*TASK ITEM*
Repeat all the data word for word.

[[ DATA SECTION open ]]

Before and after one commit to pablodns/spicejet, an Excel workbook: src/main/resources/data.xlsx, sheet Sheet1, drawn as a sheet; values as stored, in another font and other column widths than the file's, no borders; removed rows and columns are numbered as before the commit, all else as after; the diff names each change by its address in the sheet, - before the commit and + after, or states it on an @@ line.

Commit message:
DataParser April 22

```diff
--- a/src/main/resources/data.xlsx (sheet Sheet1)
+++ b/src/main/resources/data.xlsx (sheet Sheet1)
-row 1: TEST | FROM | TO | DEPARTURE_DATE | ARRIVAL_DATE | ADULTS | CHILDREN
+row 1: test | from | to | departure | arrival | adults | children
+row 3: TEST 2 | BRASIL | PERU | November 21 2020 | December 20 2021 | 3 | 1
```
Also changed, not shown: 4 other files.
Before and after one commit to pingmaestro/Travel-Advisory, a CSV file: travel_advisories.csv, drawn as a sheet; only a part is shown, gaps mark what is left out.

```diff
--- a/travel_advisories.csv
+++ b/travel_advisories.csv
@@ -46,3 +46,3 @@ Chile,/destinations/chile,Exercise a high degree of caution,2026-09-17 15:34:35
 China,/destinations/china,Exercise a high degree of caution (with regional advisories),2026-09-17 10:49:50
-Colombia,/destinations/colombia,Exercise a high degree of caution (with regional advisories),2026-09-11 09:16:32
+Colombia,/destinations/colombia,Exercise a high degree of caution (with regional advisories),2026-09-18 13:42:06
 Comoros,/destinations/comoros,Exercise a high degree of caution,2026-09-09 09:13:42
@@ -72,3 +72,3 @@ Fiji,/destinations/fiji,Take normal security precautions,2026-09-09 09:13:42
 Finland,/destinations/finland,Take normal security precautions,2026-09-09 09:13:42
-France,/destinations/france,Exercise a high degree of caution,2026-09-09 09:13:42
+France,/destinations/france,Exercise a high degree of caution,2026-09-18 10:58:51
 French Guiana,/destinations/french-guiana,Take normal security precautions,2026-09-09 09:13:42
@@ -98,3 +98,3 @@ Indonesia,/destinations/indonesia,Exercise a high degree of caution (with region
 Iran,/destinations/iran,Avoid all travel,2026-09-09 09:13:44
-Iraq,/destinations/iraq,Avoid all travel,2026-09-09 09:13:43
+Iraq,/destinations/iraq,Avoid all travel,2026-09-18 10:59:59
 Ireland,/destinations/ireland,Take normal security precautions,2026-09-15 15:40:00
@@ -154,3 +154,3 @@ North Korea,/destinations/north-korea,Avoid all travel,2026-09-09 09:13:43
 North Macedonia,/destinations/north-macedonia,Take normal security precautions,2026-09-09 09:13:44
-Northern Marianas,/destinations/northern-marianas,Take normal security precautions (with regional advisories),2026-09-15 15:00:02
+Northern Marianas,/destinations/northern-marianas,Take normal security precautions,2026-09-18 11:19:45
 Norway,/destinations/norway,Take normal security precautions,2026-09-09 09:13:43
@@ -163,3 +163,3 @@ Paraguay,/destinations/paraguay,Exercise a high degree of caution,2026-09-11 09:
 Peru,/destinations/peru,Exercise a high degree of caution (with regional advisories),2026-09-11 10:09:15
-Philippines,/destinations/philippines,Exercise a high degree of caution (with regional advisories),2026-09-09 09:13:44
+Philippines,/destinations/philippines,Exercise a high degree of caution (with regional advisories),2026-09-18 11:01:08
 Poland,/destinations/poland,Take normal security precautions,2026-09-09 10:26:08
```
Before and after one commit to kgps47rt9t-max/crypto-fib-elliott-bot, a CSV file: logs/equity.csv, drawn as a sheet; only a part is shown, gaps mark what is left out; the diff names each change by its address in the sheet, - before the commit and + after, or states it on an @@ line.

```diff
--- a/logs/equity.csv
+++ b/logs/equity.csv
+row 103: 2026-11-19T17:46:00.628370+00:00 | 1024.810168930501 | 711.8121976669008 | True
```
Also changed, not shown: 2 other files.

[[ DATA SECTION closed ]]

*RESPONSE TO THIS EXERCISE*
Before and after one commit to pablodns/spicejet, an Excel workbook: src/main/resources/data.xlsx, sheet Sheet1, drawn as a sheet; values as stored, in another font and other column widths than the file's, no borders; removed rows and columns are numbered as before the commit, all else as after; the diff names each change by its address in the sheet, - before the commit and + after, or states it on an @@ line.

Commit message:
DataParser April 22

```diff
--- a/src/main/resources/data.xlsx (sheet Sheet1)
+++ b/src/main/resources/data.xlsx (sheet Sheet1)
-row 1: TEST | FROM | TO | DEPARTURE_DATE | ARRIVAL_DATE | ADULTS | CHILDREN
+row 1: test | from | to | departure | arrival | adults | children
+row 3: TEST 2 | BRASIL | PERU | November 21 2020 | December 20 2021 | 3 | 1
```
Also changed, not shown: 4 other files.
Before and after one commit to pingmaestro/Travel-Advisory, a CSV file: travel_advisories.csv, drawn as a sheet; only a part is shown, gaps mark what is left out.

```diff
--- a/travel_advisories.csv
+++ b/travel_advisories.csv
@@ -46,3 +46,3 @@ Chile,/destinations/chile,Exercise a high degree of caution,2026-09-17 15:34:35
 China,/destinations/china,Exercise a high degree of caution (with regional advisories),2026-09-17 10:49:50
-Colombia,/destinations/colombia,Exercise a high degree of caution (with regional advisories),2026-09-11 09:16:32
+Colombia,/destinations/colombia,Exercise a high degree of caution (with regional advisories),2026-09-18 13:42:06
 Comoros,/destinations/comoros,Exercise a high degree of caution,2026-09-09 09:13:42
@@ -72,3 +72,3 @@ Fiji,/destinations/fiji,Take normal security precautions,2026-09-09 09:13:42
 Finland,/destinations/finland,Take normal security precautions,2026-09-09 09:13:42
-France,/destinations/france,Exercise a high degree of caution,2026-09-09 09:13:42
+France,/destinations/france,Exercise a high degree of caution,2026-09-18 10:58:51
 French Guiana,/destinations/french-guiana,Take normal security precautions,2026-09-09 09:13:42
@@ -98,3 +98,3 @@ Indonesia,/destinations/indonesia,Exercise a high degree of caution (with region
 Iran,/destinations/iran,Avoid all travel,2026-09-09 09:13:44
-Iraq,/destinations/iraq,Avoid all travel,2026-09-09 09:13:43
+Iraq,/destinations/iraq,Avoid all travel,2026-09-18 10:59:59
 Ireland,/destinations/ireland,Take normal security precautions,2026-09-15 15:40:00
@@ -154,3 +154,3 @@ North Korea,/destinations/north-korea,Avoid all travel,2026-09-09 09:13:43
 North Macedonia,/destinations/north-macedonia,Take normal security precautions,2026-09-09 09:13:44
-Northern Marianas,/destinations/northern-marianas,Take normal security precautions (with regional advisories),2026-09-15 15:00:02
+Northern Marianas,/destinations/northern-marianas,Take normal security precautions,2026-09-18 11:19:45
 Norway,/destinations/norway,Take normal security precautions,2026-09-09 09:13:43
@@ -163,3 +163,3 @@ Paraguay,/destinations/paraguay,Exercise a high degree of caution,2026-09-11 09:
 Peru,/destinations/peru,Exercise a high degree of caution (with regional advisories),2026-09-11 10:09:15
-Philippines,/destinations/philippines,Exercise a high degree of caution (with regional advisories),2026-09-09 09:13:44
+Philippines,/destinations/philippines,Exercise a high degree of caution (with regional advisories),2026-09-18 11:01:08
 Poland,/destinations/poland,Take normal security precautions,2026-09-09 10:26:08
```
Before and after one commit to kgps47rt9t-max/crypto-fib-elliott-bot, a CSV file: logs/equity.csv, drawn as a sheet; only a part is shown, gaps mark what is left out; the diff names each change by its address in the sheet, - before the commit and + after, or states it on an @@ line.

```diff
--- a/logs/equity.csv
+++ b/logs/equity.csv
+row 103: 2026-11-19T17:46:00.628370+00:00 | 1024.810168930501 | 711.8121976669008 | True
```
Also changed, not shown: 2 other files.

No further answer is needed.